In this research article, I will be talking about progression systems, specifically, what is a progression system and the most common types that we can find and also Why these systems became so popular. I will be also exploring the math behind these structures like progression curves (the behavior of them) and some formulas to create basic progression curves will be also included. And as the maths are not all the developers need to create great progression systems I will include some important game designs concepts which are useful to bear in mind when creating one.
What is a progression system?
A progression system is simply a combination of mechanics which forces the player to make actions with determined goals, and these must complete them in order to move forward. The player will be able to carry out activities during the whole game and along the way, he might be able to unlock new content and new knowledge to learn (new abilities, more quest, etc).
In order to have a successful progression system, there are some key element to take into account, which are:
great mechanics which makes the player feel satisfaction when interacting with the different elements of your game such as weapons, abilities, and when doing so, developer have to control and understanding over the learning curve and avoiding to overwhelm the player, in order to do this you could use what is called mechanics progression, which summarising is a way to control the way the player learns the different elements of the game over time, there are two types of mechanics progression:
- Some mechanics are unavailable at first and will be introduced progressively when playing the game
"Talent trees of World of Warcraft"
- All the mechanics are introduced at first but developers use the gameplay in order to induce them. An example of games which have this system will be the games developed by FromSoftware (Dark souls saga and bloodborne)
"Saga Dark Souls"
Experience thresholds duration:
As a developer, you want to have as most control of possible on how much time the player might be taken when leveling up, completing a quest, stage,…
And use in order to improve the experience and balancing matters, you don't want the player to be an unnecessary time in a mission or trying to level up, this can drive the player to frustration.
If you have any type of progression system you need to reward the players that go through them, and this reward are essential in order to make the player feel that he/she is progressing, I'm talking about game modes, upgrades, unlockable content, in general, new content.
the secondary reward are those ones that satisfy our visual and aural stimulus, in other words, good visual and auditive effects which focus the player's attention and of course, improve the experience, e.g. when playing FPS (First Person Shooters) if you kill an enemy with a headshot a sound will play, this sound is a reward which gives positive feedback to the player and gives a satisfactory stimulus too.
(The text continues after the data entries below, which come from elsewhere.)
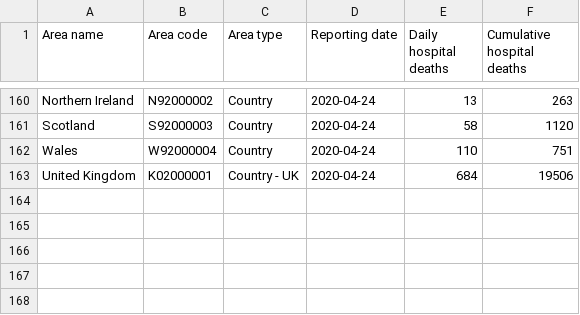
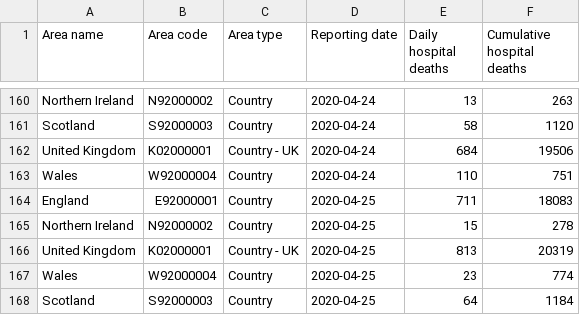
Before and after one commit to odileeds/coronavirus-data, a CSV file: data/coronavirus-deaths.csv, drawn as a sheet; only a part is shown, gaps mark what is left out; the diff covers the shown part only.

```diff
--- a/data/coronavirus-deaths.csv
+++ b/data/coronavirus-deaths.csv
@@ -161,3 +161,8 @@
 "Scotland","S92000003","Country","2020-04-24",58,1120
+"United Kingdom","K02000001","Country - UK","2020-04-24",684,19506
 "Wales","W92000004","Country","2020-04-24",110,751
-"United Kingdom","K02000001","Country - UK","2020-04-24",684,19506
+"England","E92000001","Country","2020-04-25",711,18083
+"Northern Ireland","N92000002","Country","2020-04-25",15,278
+"United Kingdom","K02000001","Country - UK","2020-04-25",813,20319
+"Wales","W92000004","Country","2020-04-25",23,774
+"Scotland","S92000003","Country","2020-04-25",64,1184
```
Also changed, not shown: 48 moved rows elsewhere in this file, 3 other files.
"Battlefield v headshot example"
Understanding the elements that affect your games difficulty are key in order to provide a good experience, damage dealt by enemies, weapons stats, etc, control, test and balance the different values in your game and you will be able to improve the experience.
This is the main elements to take into account when creating a progression system, there are more specific elements, strategies to use to improve a progression system, which you will see some of them further on in the article.
Why do they work?
Nowadays most of the new games have a progression system, and not only from RPG game which are the ones from the progression system are born (Original D&D), most genres have implemented these systems, and currently, it seems difficult for a game to work without them. But why do these systems are so popular?
The reason is that is useful for the players and the developers, let me explain, it's good for the player because it gives them the feeling of getting stronger, giving them a sense of progression and that the time they spend in the games is worth the time.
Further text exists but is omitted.